The Ascend Network is full of innovators who are boldly and creatively architecting solutions to change the financial dynamic that changes family dynamics. Here are a few we recommend following:
Magnolia Mothers Trust: Ascend fellow Aisha Nyandoro is leading this first-of-its kind effort to give black mothers a guaranteed income. In a black community in Jackson, Mississippi where the average annual income is $11,300, Springboard to Opportunities is giving a group of mothers $1,000 a month for a year. Nyandoro told The Nation: without cash, “There is no breathing room. There is a constant idea that at any moment something could go wrong and knock you back—not just for that moment, but for six months or a year.” Check she and Economic Security Project co-founder Chris Hughes together on MSNBC.
DC Flex: Most housing assistance in this country is structured as long-term subsidies or short-term emergency rental assistance–both of which have major drawback for families who are struggling with the cost of housing in increasingly expensive cities. Some wait decades to get the support they need. Enter a new experiment in “shallow rent subsidies.” Laura Zeilinger, the Director of the Department of Human Services for the District of Columbia, told the Ascend Forum audience that families will be able to draw down whatever they need in a given month to close their housing cost gap (subsidies will likely average about $700 a month total). They are taking on a group via lottery for a 4-year experiment that, if it works to keep families in housing, will prove far less costly than traditional Section 8 programs.
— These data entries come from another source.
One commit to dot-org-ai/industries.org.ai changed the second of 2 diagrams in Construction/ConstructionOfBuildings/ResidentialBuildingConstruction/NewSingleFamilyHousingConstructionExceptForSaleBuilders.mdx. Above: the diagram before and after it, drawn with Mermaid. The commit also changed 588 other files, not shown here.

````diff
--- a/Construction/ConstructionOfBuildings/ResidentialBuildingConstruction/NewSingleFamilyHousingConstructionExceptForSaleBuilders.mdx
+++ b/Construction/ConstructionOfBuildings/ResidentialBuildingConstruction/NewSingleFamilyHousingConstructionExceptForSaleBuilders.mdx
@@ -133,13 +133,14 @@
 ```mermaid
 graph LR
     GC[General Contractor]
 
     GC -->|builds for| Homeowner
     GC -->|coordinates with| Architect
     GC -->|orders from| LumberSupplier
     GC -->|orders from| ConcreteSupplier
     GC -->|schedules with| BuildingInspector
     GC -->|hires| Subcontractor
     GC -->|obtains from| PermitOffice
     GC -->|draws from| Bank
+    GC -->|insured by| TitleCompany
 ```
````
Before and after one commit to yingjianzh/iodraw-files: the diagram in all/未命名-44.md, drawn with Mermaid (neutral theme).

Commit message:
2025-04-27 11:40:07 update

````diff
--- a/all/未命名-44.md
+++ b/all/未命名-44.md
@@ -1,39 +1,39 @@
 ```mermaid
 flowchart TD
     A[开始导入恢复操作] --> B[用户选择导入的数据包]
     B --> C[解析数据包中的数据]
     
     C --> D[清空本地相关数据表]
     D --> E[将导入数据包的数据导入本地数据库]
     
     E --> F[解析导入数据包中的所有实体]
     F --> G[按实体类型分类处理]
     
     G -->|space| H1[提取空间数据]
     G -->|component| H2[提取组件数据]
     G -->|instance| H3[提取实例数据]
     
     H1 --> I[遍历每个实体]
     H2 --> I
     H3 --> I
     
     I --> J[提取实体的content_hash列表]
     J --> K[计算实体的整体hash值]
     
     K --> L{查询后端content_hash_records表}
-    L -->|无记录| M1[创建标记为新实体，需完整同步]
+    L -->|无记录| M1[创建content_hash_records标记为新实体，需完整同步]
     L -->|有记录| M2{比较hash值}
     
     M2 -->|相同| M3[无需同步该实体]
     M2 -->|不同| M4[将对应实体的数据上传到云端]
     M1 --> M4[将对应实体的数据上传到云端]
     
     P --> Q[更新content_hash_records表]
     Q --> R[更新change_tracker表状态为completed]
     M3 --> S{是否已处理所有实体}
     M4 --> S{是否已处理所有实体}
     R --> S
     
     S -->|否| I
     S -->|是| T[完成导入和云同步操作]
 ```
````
Stockton Demonstration: Stockton, CA isn’t often confused with its neighbor, Silicon Valley, but one might argue that they are leading innovation on universal basic income. Five hundred residents will get $500 monthly stipends for 18-months to use as they see fit. The team running the experiment will measure what some of the side effects are: does school attendance go up? domestic violence go down? Only time will tell. Twenty-eight-year-old Mayor Michael Tubbs, a son of Stockton, is excited to see how this admittedly small scale experiment might shed light on how to move the foreclosure capital of the country into an era of economic renewal. He wants the next generation to stick around, as he told CNN: “We have a bunch of folks starting off life already behind, born into communities that don’t have a lot of opportunity. My mom always used to say, ‘You have to get out of Stockton.’ … But I want Stockton to be [a place people] want to live in.”